Exercise description: Wherever the string "semibold" appears in the listing, copy that line.

::::

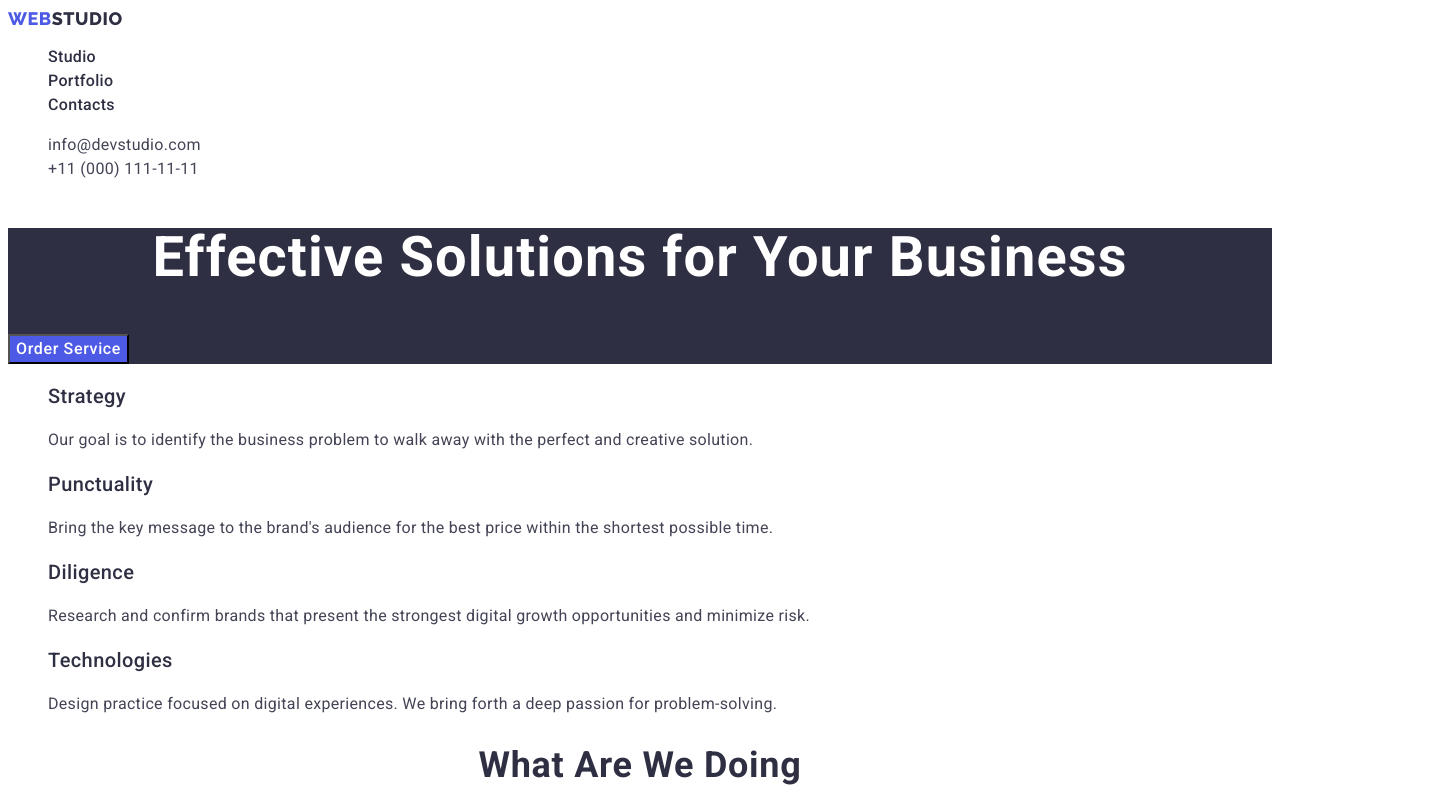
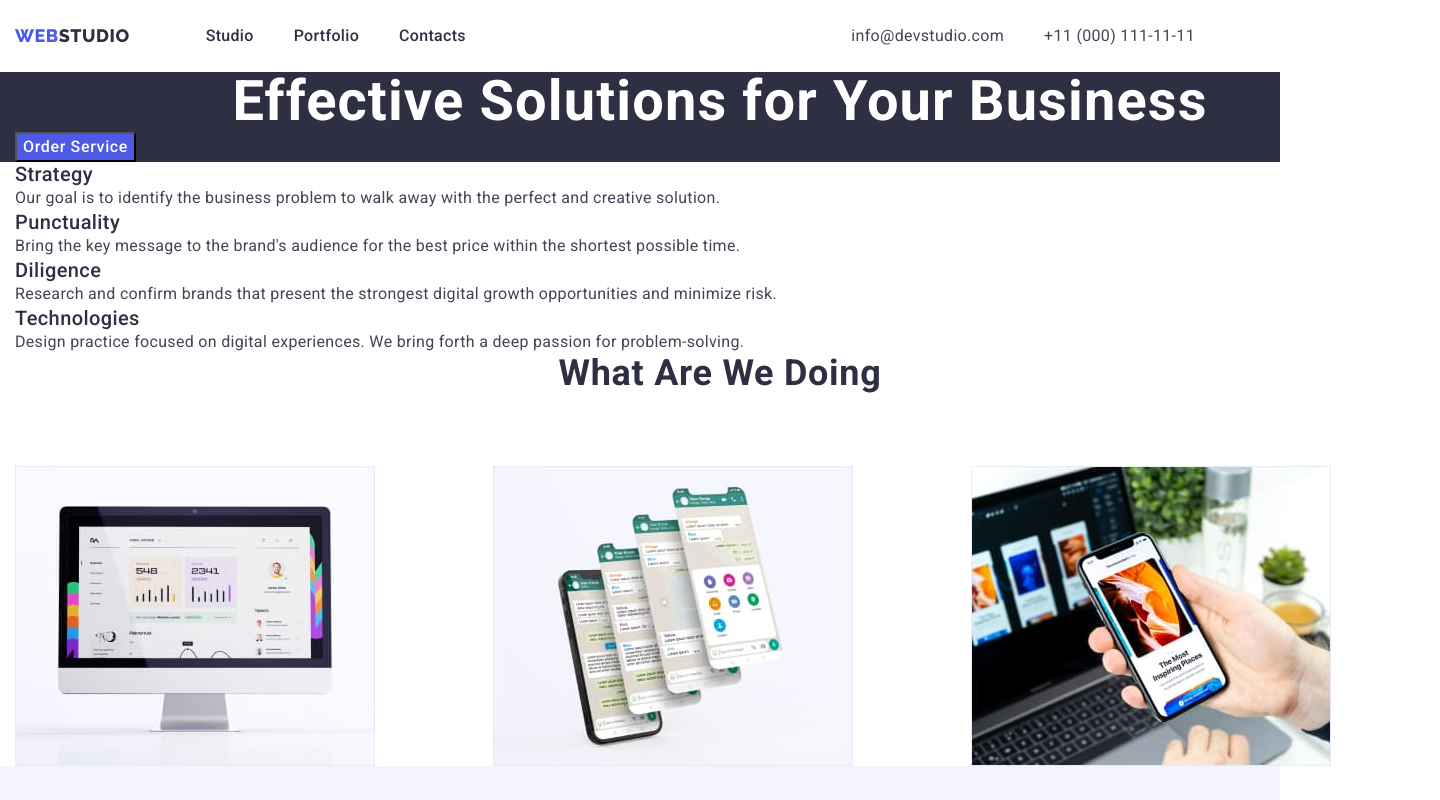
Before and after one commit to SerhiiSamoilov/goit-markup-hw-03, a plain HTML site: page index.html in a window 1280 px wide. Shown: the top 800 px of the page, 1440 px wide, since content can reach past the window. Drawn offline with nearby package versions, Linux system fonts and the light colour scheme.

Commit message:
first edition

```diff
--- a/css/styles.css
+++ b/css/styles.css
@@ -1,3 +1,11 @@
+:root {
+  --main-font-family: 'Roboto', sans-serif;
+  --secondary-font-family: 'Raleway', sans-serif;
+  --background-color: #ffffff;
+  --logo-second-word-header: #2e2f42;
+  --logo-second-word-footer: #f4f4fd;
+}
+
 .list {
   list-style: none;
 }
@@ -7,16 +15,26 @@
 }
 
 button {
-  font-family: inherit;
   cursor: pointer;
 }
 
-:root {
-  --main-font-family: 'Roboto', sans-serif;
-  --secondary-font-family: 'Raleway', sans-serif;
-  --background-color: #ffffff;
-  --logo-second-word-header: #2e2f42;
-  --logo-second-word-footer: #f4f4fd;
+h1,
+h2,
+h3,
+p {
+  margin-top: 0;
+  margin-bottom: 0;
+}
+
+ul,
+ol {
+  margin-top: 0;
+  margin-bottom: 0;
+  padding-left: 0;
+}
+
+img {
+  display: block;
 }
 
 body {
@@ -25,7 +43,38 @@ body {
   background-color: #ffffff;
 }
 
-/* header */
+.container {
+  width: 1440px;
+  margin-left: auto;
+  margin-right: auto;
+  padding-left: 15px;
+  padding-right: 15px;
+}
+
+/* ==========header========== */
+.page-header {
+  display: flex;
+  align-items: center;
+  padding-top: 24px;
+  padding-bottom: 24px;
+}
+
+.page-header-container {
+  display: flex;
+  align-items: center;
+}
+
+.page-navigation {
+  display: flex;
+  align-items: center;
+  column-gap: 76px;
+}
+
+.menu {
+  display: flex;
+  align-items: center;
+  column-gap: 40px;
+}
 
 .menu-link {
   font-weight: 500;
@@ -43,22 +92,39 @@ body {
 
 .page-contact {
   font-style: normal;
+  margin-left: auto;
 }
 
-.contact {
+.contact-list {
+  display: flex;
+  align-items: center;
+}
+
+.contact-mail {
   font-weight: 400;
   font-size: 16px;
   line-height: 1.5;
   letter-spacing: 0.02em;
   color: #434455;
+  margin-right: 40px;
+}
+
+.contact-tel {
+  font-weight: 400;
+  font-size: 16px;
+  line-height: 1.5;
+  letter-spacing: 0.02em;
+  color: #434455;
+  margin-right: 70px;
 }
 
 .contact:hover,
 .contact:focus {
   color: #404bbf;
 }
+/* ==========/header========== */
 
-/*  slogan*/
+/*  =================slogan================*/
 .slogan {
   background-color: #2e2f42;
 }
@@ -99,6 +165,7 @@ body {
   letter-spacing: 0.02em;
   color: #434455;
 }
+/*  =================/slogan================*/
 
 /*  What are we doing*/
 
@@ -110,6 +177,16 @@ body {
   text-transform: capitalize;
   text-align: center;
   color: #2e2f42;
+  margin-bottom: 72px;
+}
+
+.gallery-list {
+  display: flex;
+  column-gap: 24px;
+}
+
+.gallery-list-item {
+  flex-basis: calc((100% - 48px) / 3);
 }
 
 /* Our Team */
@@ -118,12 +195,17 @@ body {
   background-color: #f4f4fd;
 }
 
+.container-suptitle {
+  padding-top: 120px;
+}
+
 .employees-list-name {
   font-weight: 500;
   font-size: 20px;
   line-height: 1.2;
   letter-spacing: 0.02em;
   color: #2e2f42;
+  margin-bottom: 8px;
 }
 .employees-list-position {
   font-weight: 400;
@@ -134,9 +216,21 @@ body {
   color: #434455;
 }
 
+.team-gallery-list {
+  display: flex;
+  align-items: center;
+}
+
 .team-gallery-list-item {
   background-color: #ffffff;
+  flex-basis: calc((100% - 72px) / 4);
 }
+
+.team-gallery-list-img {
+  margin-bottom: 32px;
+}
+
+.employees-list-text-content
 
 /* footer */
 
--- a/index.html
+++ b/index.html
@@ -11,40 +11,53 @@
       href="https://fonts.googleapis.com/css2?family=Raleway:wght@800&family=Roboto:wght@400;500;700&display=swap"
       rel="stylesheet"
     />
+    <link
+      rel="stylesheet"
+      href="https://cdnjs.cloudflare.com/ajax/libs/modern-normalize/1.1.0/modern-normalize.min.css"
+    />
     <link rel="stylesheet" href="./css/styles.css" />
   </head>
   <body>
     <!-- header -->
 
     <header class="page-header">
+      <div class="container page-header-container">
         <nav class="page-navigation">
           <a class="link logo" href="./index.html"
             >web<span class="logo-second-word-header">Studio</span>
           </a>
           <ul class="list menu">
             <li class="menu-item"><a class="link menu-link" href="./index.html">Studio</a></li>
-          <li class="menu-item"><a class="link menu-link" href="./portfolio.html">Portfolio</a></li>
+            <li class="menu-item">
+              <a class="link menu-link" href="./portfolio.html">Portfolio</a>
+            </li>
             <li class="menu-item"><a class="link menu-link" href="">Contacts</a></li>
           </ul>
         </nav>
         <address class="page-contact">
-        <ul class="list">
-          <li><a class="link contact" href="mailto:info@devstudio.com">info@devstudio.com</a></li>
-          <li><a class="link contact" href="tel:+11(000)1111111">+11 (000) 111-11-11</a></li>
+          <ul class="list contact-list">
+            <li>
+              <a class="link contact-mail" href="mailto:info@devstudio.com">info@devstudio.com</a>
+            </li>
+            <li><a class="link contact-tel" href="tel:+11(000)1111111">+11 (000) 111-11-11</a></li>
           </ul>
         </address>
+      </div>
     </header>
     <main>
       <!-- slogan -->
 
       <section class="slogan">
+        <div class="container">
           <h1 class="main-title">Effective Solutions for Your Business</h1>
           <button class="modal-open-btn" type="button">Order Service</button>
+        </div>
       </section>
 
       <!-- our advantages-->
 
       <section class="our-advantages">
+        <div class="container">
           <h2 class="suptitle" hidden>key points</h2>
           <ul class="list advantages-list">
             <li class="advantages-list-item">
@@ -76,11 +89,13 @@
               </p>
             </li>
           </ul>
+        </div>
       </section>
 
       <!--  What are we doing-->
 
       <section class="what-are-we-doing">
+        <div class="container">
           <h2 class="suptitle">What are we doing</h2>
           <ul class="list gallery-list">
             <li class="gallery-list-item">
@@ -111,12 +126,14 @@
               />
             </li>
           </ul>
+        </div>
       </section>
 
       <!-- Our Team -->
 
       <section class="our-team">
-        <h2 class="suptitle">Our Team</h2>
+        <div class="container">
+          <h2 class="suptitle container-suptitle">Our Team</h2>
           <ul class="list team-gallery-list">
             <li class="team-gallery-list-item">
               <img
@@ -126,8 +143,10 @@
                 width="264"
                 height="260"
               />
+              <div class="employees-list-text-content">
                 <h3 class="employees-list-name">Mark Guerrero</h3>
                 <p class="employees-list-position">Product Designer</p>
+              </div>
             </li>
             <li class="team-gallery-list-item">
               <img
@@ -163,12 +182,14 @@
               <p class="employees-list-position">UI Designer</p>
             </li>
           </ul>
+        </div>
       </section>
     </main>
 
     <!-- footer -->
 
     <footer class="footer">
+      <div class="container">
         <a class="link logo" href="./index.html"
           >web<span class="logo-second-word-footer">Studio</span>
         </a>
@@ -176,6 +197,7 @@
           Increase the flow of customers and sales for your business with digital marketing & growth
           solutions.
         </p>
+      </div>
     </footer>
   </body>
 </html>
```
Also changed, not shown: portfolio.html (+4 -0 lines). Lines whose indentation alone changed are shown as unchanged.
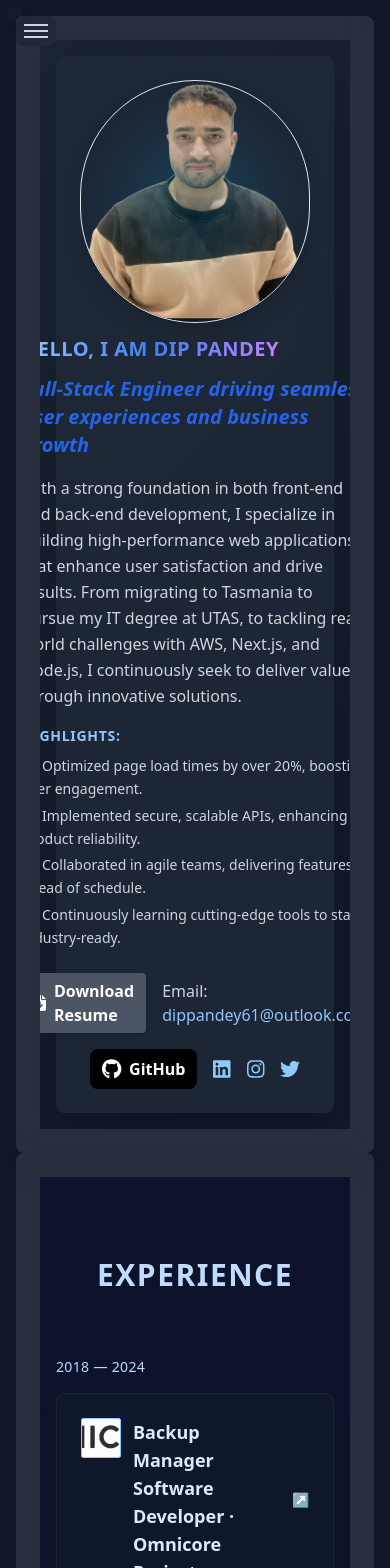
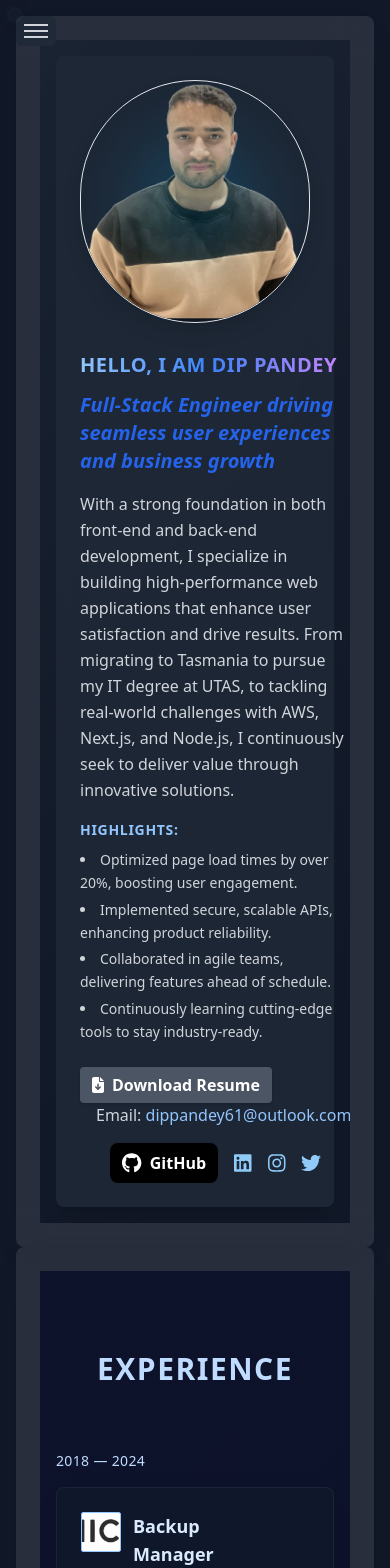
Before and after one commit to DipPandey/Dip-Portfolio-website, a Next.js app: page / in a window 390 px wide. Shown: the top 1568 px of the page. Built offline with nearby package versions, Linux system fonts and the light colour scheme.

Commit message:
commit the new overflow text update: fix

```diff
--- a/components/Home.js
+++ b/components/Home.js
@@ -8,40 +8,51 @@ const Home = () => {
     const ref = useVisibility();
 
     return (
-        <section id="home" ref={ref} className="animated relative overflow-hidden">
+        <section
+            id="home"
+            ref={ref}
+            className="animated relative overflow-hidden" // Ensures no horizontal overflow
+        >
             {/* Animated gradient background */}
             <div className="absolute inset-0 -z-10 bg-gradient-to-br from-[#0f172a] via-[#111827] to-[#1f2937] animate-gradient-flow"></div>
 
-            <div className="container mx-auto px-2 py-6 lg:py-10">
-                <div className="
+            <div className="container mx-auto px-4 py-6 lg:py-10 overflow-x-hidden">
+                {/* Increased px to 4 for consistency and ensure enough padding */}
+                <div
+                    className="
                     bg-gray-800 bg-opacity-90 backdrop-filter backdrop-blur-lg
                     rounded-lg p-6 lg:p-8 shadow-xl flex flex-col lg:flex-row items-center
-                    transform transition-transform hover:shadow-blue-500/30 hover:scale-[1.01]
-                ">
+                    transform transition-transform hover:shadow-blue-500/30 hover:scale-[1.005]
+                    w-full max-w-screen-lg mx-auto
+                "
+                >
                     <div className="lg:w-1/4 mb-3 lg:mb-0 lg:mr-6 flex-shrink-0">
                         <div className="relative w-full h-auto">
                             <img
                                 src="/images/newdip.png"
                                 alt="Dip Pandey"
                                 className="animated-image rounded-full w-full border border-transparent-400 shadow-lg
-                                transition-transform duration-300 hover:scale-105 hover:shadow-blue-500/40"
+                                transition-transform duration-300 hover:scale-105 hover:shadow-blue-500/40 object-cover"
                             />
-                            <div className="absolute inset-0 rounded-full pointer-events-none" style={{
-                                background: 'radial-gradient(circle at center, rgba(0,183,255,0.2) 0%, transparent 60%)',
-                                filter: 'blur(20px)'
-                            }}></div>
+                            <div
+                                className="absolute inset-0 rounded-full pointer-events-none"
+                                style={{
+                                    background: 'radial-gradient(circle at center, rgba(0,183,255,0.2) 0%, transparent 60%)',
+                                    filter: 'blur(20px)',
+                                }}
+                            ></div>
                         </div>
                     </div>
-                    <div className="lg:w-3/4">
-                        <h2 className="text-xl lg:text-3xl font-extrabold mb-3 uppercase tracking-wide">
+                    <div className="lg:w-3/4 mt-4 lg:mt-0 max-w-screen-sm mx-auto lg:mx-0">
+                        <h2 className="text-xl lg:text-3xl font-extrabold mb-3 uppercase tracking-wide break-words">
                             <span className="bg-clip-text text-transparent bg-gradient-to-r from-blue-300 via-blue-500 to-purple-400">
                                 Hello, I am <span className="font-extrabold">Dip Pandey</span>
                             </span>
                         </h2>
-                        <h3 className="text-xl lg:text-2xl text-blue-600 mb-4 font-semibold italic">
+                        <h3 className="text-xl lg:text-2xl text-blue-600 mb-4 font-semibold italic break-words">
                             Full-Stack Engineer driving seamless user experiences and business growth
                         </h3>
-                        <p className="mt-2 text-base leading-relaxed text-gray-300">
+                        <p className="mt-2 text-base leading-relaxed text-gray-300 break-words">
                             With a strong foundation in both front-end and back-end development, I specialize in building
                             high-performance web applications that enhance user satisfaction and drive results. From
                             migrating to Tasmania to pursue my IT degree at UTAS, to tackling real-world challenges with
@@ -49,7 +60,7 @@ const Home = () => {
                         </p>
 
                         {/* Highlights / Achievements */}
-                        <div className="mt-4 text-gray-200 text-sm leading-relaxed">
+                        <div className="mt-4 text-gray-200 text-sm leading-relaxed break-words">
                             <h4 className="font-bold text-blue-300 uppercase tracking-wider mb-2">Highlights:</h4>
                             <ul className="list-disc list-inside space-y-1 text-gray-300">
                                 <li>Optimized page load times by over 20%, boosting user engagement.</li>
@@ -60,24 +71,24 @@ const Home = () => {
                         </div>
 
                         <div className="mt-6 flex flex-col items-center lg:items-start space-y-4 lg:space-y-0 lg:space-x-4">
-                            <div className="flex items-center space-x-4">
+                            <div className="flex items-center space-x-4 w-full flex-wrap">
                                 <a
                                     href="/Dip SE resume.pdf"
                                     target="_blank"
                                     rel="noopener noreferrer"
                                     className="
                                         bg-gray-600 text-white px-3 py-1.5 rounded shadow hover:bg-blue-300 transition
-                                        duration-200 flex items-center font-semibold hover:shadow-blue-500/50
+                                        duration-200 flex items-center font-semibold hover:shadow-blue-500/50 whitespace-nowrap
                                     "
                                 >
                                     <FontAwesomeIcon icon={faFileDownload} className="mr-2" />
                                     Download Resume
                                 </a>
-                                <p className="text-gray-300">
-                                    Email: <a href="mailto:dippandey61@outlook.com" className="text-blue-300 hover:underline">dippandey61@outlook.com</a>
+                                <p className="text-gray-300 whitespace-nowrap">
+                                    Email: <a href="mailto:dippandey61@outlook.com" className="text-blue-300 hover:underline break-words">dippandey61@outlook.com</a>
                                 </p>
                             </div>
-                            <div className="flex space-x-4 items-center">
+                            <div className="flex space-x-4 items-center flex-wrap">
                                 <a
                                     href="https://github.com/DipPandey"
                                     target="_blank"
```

::::

Result for this task:
-                        <h3 className="text-xl lg:text-2xl text-blue-600 mb-4 font-semibold italic">
+                        <h3 className="text-xl lg:text-2xl text-blue-600 mb-4 font-semibold italic break-words">
-                                        duration-200 flex items-center font-semibold hover:shadow-blue-500/50
+                                        duration-200 flex items-center font-semibold hover:shadow-blue-500/50 whitespace-nowrap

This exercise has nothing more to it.